When I meet a math teacher while visiting schools, I usually ask: "Tell me about the National Council of Teachers of Mathematics standards.''
Until recently, few could. Those who could were always among the hardy 4th- and 8th-grade teachers who launched Vermont's portfolio assessment. Teaching insulates many teachers from what policy leaders seem to consider common knowledge. Only unprecedented professional-development opportunities will enable teachers to embrace national standards.
A classroom ignited by these standards is something to see. At the Barnes School in Burlington, Vt., I watched Jane Cutting Miller teach transformational geometry to 4th graders using only a square of paper. She and the students folded the paper, tore along the fold, and then talked about the shapes they created. Again and again, they folded, tore, and then talked about the mathematics. They put the shapes together, tried on the proper mathematical terms, stopped to write in their journals about what they had discovered, then pushed on. A vision of mathematics as something one does, as a matter of problem-solving and communication, was what guided the enterprise. There were no worksheets and no textbooks. But I saw a lot of rigorous mathematics.
Teachers like Ms. Miller, who use the standards, constitute a virtual faculty that extends beyond their schools. I saw this in Snowmass, Colo., last summer, where teachers from a score of states were united by a common view. In Vermont, teachers used the standards to pick benchmark pieces of student work. That means they can show students--and each other--what excellent work looks like. Teachers collaborated to build and share huge stores of math problems. They don't operate alone any longer. Within 60 days of the release of the disappointing results from the pilot test of the mathematics portfolio, the teachers had organized 17 networks so that every 4th- and 8th-grade teacher of mathematics could have help on demand.
It has been terribly difficult to get to this point. Teachers are dismayed to see changes in curriculum, assessment, and teaching practices all at the same time. And yet it appears impractical to do otherwise. A curriculum that reflects the N.C.T.M. standards makes old-style, multiple-choice tests absurd; something to change now--not next year.

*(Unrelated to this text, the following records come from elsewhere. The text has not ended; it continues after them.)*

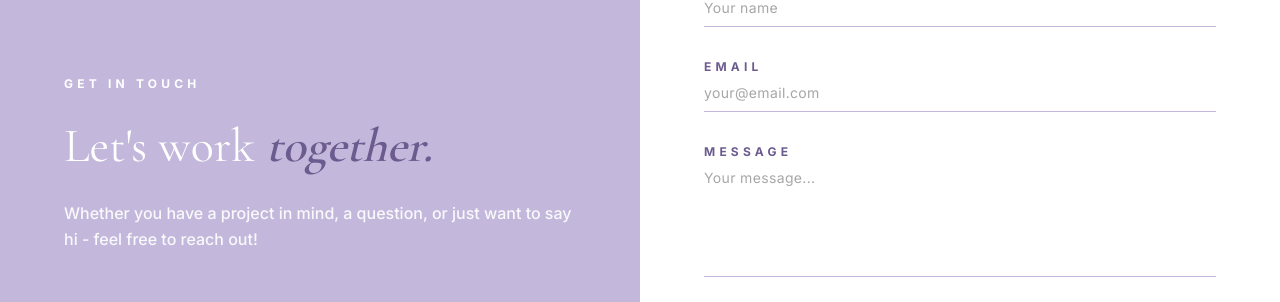
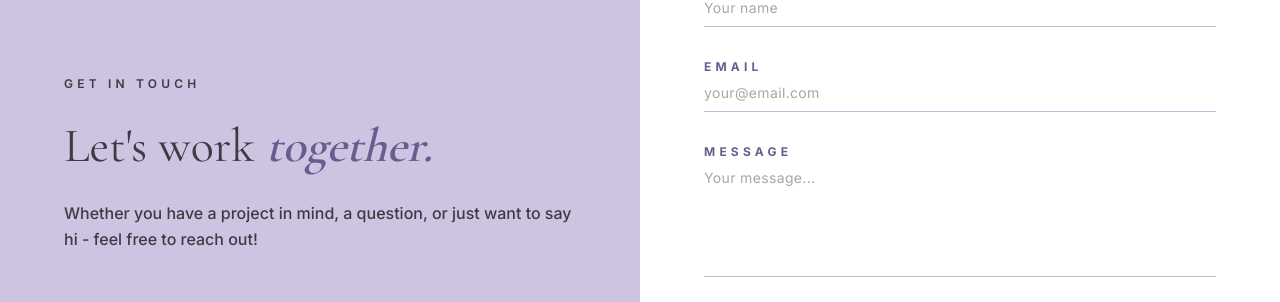
Before and after one commit to rebeckajohansson94/portfolio, a Next.js app: page /contact in a window 1280 px wide. Shown: the part 610-912 px from the top of the page. Built offline with nearby package versions, Linux system fonts and the light colour scheme.

Commit message:
fix: color corrections

```diff
--- a/components/features/contact/ContactForm.tsx
+++ b/components/features/contact/ContactForm.tsx
@@ -22,13 +22,13 @@ export default function ContactForm() {
     <section className="bg-white">
       <div className="grid grid-cols-1 md:grid-cols-2 items-stretch">
         {/* left: lavender panel with text */}
-        <div className="bg-lavender-mid/60 flex items-center p-16">
+        <div className="bg-lavender-mid/50 flex items-center p-16">
           <div className="flex flex-col gap-6">
-            <p className="text-white text-xs tracking-[0.35em] uppercase font-bold">
+            <p className="text-black/70 text-xs tracking-[0.35em] uppercase font-semibold">
               Get in touch
             </p>
             <h2
-              className="text-white text-5xl leading-tight"
+              className="text-black/70 text-5xl leading-tight"
               style={{ fontFamily: "var(--font-cormorant)" }}
             >
               Let&apos;s work{" "}
@@ -36,7 +36,7 @@ export default function ContactForm() {
                 together.
               </span>
             </h2>
-            <p className="text-white/90 text-base leading-relaxed font-medium">
+            <p className="text-black/70 text-base leading-relaxed font-medium">
               Whether you have a project in mind, a question, or just want to
               say hi - feel free to reach out!
             </p>
```
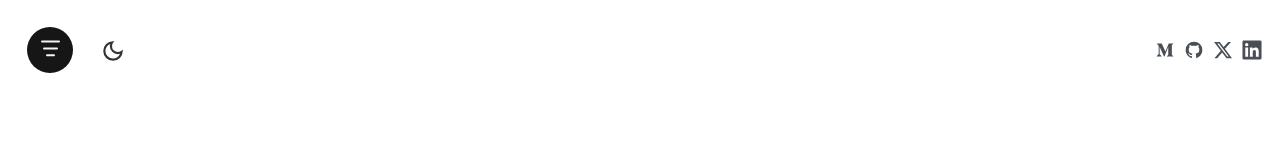
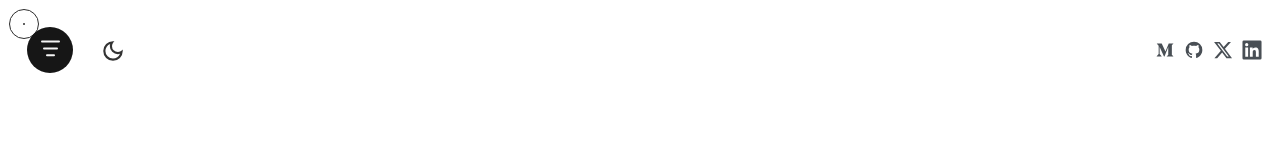
Before and after one commit to ikennarichard/v2, a React (Vite) app: page / in a window 1280 px wide. Shown: the top 160 px of the page. Built offline with nearby package versions, Linux system fonts and the light colour scheme.

Commit message:
Add cursor icon

```diff
--- a/src/App.jsx
+++ b/src/App.jsx
@@ -6,6 +6,7 @@ import NavBar from './components/navBar/NavBar';
 import Hero from './components/hero/Hero';
 import Project from './components/projects/Projects';
 import ProjectList from './components/projects/ProjectList';
+import Cursor from './components/cursor/Cursor';
 import Contact from './components/contact/Contact';
 import About from './components/about/About';
 import Footer from './components/footer/Footer';
@@ -31,6 +32,7 @@ function App() {
     <div className={`${isDarkMode ? 'dark' : null} app-wrapper`}>
       <ThemeToggle/>
       <Pulse/>
+      <Cursor/>
       <section id='home' className='background-dark text-dark'>
         <NavBar/>
         <Hero/>
```
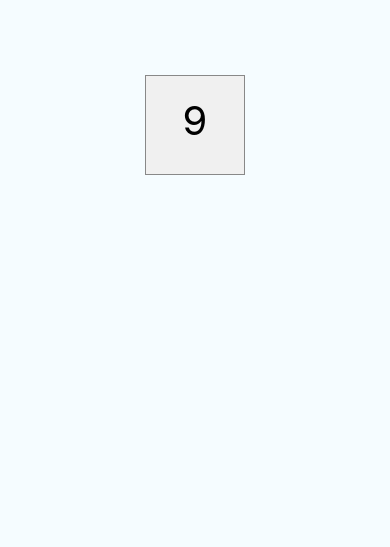
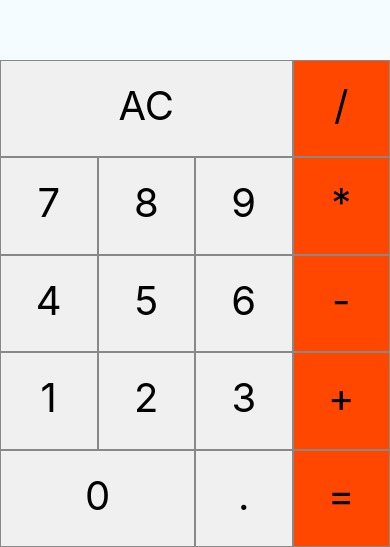
Before and after one commit to andrenanni/calculadora-react-native, a React Native app: screen / in a window 390 px wide. Shown: the part 297-844 px from the top of the page. Built offline with nearby package versions, Linux system fonts and the light colour scheme.

Commit message:
Criação dos botões

```diff
--- a/App.js
+++ b/App.js
@@ -1,19 +1,41 @@
-import { SafeAreaView, Text, StyleSheet} from "react-native";
+import { SafeAreaView, Text, StyleSheet, View } from "react-native";
+
 import Botao from "./src/components/botao";
 
 export default props => {
   return (
     <SafeAreaView style={estilos.container}>
-      <Botao />
+      <View style={estilos.botao}>
+        <Botao label="AC" triplo />
+        <Botao label="/" orange/>
+        <Botao label="7" />
+        <Botao label="8" />
+        <Botao label="9" />
+        <Botao label="*" orange/>
+        <Botao label="4" />
+        <Botao label="5" />
+        <Botao label="6" />
+        <Botao label="-" orange/>
+        <Botao label="1" />
+        <Botao label="2" />
+        <Botao label="3" />
+        <Botao label="+" orange />
+        <Botao label="0" duplo/>
+        <Botao label="." />
+        <Botao label="=" orange/>
+      </View>
     </SafeAreaView>
   )
 }
 
 const estilos = StyleSheet.create({
-  container:{
+  container: {
     flex: 1,
     backgroundColor: "#f5fcff",
-    justifyContent: "center",
-    alignItems: "center",
-  }
+    justifyContent: "flex-end",
+  },
+  botao: {
+    flexDirection: "row",
+    flexWrap: "wrap"
+  },
 });
--- a/src/components/botao.js
+++ b/src/components/botao.js
@@ -1,24 +1,49 @@
-import {StyleSheet, Text, TouchableHighlight} from "react-native";
+import { Dimensions, StyleSheet, Text, TouchableHighlight } from "react-native";
 
-export default prop => {
+const { width, height } = Dimensions.get("window");
+
+export default props => {
+
+    const estilosBotao = [estilos.botao];
+    if(props.duplo){
+        estilosBotao.push(estilos.botaoDuplo)
+    }
+    if(props.triplo){
+        estilosBotao.push(estilos.botaoTriplo)
+    }
+
+    if(props.orange){
+        estilosBotao.push(estilos.color)
+    }
+
+
     return (
         <TouchableHighlight>
-            <Text style={estilos.botao}>
-                9
+            <Text style={estilosBotao}>
+                {props.label}
             </Text>
         </TouchableHighlight>
     )
 }
 
 const estilos = StyleSheet.create({
-    botao:{
+    botao: {
         fontSize: 40,
-        width: 100,
-        height: 100,
+        width: width / 4,
+        height: width / 4,
         padding: 20,
-        backgroundColor:"#f0f0f0",
-        textAlign:"center",
+        backgroundColor: "#f0f0f0",
+        textAlign: "center",
         borderWidth: 1,
         borderColor: "#888"
+    },
+    botaoDuplo: {
+        width: width / 4 * 2
+    },
+    botaoTriplo: {
+        width: width / 4 * 3
+    },
+    color:{
+        backgroundColor: "#ff4700"
     }
 })
```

What works? Widespread teacher involvement works. Teachers need time to shape the standards into something personal, before they'll adopt them. Massive professional development works. Make our most generous estimates of needed training, then double them. And public involvement works. Parents have to see this new way of teaching and evaluating mathematics--and want it for their own children.
Richard P. Mills is Commissioner of Education of Vermont.